The starting point for his exhibition at Schinkel Pavillon was Beethoven, based on the original sculpture by Max Klinger from 1902. Composed of seventeen separate 3-D printed components, it is the largest and most complex object Laric has created to date. Outstanding from a technological perspective, the original 3D-model does not originate from a 3D-scan, but has been manually created using photographic images. This approach marks a new chapter in Laric’s body of work. His effort to make visual art, which is normally locked in the museum space, accessible to an increasingly digital society regardless of social, geographical or cultural boundaries naturally represents challenges for public institutions. In this regard such organizations are confronted with the complex legal ambiguities of copyright and rights of use. The exhibition title Panoramafreiheit describes the legal right to photograph and publish everything present in public space. Besides the three physical sculptures Beethoven, Hermanubis and Pan with Bears in the octagon of Schinkel Pavillon their data is available and free for download on the website threedscans.com representing an integral part of the exhibition. With this gesture Laric raises questions about the concepts of authorship and originality and the relationship between technology and creativity. Panoramafreiheit enters a highly important debate, which will surely remain considerably relevant in the future.

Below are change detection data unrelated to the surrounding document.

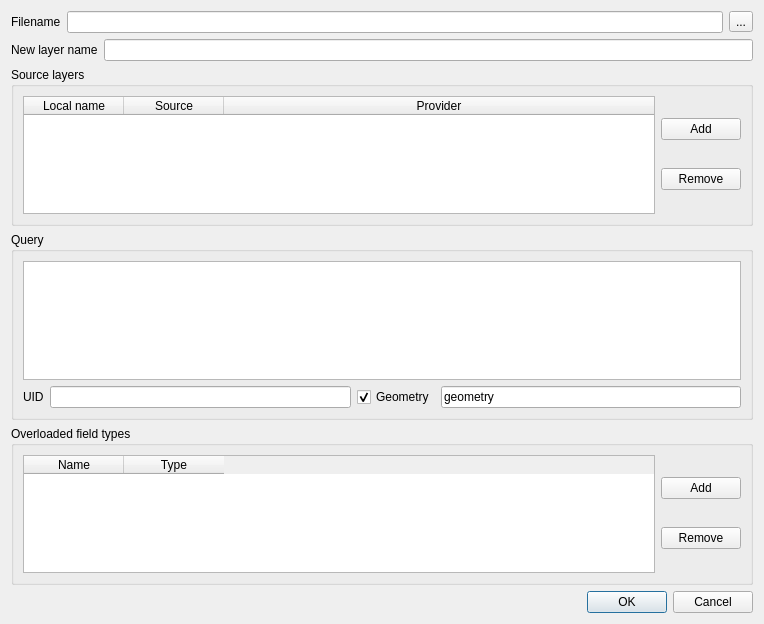
mhugo/qgis_vlayers, file qgsvirtuallayersourceselectbase.ui: the form before one commit.
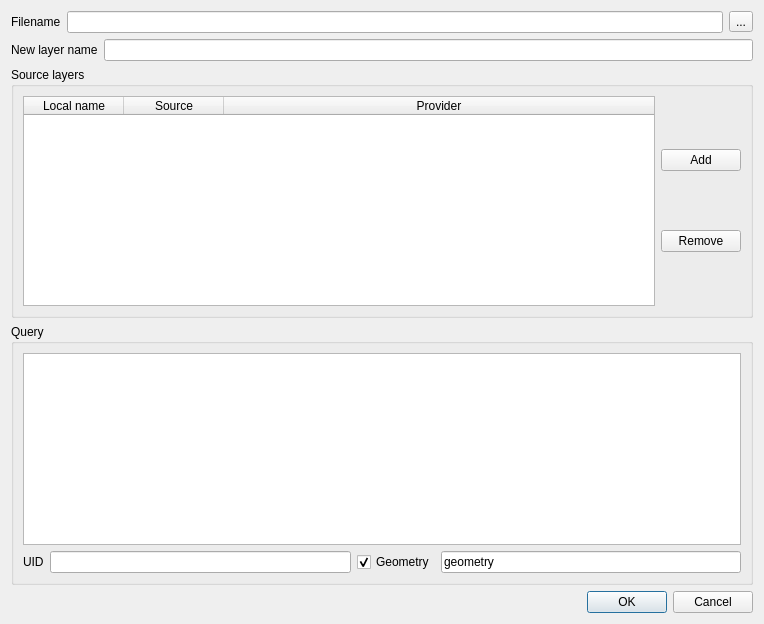
The form after the commit.

Commit message: Remove UI for overloaded fields

```diff
--- a/qgsvirtuallayersourceselectbase.ui
+++ b/qgsvirtuallayersourceselectbase.ui
@@ -153,50 +153,6 @@
      </layout>
     </widget>
    </item>
-   <item>
-    <widget class="QGroupBox" name="groupBox_3">
-     <property name="title">
-      <string>Overloaded field types</string>
-     </property>
-     <layout class="QHBoxLayout" name="horizontalLayout_5">
-      <item>
-       <widget class="QTableWidget" name="mFields">
-        <attribute name="horizontalHeaderStretchLastSection">
-         <bool>false</bool>
-        </attribute>
-        <column>
-         <property name="text">
-          <string>Name</string>
-         </property>
-        </column>
-        <column>
-         <property name="text">
-          <string>Type</string>
-         </property>
-        </column>
-       </widget>
-      </item>
-      <item>
-       <layout class="QVBoxLayout" name="verticalLayout_5">
-        <item>
-         <widget class="QPushButton" name="mAddFieldBtn">
-          <property name="text">
-           <string>Add</string>
-          </property>
-         </widget>
-        </item>
-        <item>
-         <widget class="QPushButton" name="mRemoveFieldBtn">
-          <property name="text">
-           <string>Remove</string>
-          </property>
-         </widget>
-        </item>
-       </layout>
-      </item>
-     </layout>
-    </widget>
-   </item>
    <item>
     <widget class="QDialogButtonBox" name="buttonBox">
      <property name="orientation">
```
The commit also changes 2 other files.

Oliver Laric (*1981) lives and works in Berlin. He studied at the Universität für Angewandte Kunst in Vienna. Amongst others his work has been shown in solo exhibitions at the Secession, Wien, 2016; Museum of Contemporary Art, Cleveland, 2016; Center for Contemporary Art, Tel Aviv, 2015; Austrian Cultural Forum, London, 2015; Hirshhorn Museum and Sculpture Garden, Washington, 2014; MIT List Visual Arts Center, Cambridge, 2013.
Curated by Marie-Eve Lafontaine.